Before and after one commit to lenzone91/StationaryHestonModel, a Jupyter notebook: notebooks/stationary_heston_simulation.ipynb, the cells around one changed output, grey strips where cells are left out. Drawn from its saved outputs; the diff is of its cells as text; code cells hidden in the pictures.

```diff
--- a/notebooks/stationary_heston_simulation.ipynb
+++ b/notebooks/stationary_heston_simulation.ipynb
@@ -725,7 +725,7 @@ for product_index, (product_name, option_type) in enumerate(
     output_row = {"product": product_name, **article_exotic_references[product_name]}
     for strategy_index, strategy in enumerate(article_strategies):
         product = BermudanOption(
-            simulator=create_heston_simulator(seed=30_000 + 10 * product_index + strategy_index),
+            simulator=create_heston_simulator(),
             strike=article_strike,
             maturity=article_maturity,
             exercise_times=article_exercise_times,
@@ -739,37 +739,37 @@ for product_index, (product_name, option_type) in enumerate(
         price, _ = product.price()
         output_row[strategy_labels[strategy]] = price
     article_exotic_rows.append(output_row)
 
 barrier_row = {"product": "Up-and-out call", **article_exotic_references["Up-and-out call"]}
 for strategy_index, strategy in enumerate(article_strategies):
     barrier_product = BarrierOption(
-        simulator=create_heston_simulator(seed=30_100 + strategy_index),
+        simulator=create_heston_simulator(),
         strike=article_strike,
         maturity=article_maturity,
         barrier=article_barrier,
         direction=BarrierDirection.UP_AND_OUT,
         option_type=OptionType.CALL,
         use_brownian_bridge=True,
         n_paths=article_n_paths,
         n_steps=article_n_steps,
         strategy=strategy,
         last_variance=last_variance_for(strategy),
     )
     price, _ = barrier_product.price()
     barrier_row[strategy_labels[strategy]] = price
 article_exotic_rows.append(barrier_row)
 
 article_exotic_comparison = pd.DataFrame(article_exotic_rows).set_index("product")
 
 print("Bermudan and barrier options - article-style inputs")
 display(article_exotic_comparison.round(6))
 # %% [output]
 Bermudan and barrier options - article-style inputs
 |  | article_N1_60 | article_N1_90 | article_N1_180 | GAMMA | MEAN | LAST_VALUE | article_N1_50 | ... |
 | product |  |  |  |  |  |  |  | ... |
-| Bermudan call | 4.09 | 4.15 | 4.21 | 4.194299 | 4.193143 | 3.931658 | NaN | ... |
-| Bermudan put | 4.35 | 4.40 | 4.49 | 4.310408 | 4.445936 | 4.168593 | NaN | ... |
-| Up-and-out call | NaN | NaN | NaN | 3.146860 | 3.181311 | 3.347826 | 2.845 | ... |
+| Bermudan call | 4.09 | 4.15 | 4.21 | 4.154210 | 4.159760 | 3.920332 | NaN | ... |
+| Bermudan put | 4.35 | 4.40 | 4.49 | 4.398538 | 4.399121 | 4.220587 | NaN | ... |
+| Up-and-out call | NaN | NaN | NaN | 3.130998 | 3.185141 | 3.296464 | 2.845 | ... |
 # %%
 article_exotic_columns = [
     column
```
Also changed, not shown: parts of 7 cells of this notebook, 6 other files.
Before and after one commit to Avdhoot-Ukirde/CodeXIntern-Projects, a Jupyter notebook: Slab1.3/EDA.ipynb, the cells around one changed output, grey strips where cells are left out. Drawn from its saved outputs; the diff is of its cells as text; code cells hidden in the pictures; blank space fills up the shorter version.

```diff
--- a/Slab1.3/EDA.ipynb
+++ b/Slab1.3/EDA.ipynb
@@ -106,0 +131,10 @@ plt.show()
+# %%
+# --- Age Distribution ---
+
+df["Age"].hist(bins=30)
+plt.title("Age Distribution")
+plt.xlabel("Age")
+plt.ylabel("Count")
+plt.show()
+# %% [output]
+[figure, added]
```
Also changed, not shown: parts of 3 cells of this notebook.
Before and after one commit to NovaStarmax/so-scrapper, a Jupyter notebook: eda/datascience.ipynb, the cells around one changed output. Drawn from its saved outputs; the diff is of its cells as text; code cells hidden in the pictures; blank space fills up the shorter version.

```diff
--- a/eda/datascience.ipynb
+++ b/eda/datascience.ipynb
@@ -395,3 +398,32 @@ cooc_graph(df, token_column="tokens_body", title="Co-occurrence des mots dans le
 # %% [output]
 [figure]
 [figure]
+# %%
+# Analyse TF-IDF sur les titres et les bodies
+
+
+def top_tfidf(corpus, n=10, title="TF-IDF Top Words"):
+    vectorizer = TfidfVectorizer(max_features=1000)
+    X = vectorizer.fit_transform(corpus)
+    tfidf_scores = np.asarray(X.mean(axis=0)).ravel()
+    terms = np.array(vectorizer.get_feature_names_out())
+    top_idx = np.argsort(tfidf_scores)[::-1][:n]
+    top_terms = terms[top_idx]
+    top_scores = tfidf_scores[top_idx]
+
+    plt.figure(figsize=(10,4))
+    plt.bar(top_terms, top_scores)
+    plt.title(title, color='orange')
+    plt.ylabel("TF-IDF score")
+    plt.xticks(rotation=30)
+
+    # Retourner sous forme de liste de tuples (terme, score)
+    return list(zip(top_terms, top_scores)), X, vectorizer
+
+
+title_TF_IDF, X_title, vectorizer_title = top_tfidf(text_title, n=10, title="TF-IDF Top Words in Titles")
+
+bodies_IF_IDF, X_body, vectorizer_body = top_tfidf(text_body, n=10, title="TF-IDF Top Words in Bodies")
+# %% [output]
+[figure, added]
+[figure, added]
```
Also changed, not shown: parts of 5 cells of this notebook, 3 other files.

* * * * * * *

What is the number of lines in the listing that contain the string "parts"? Reply with that number alone.

# [Result of this task]
3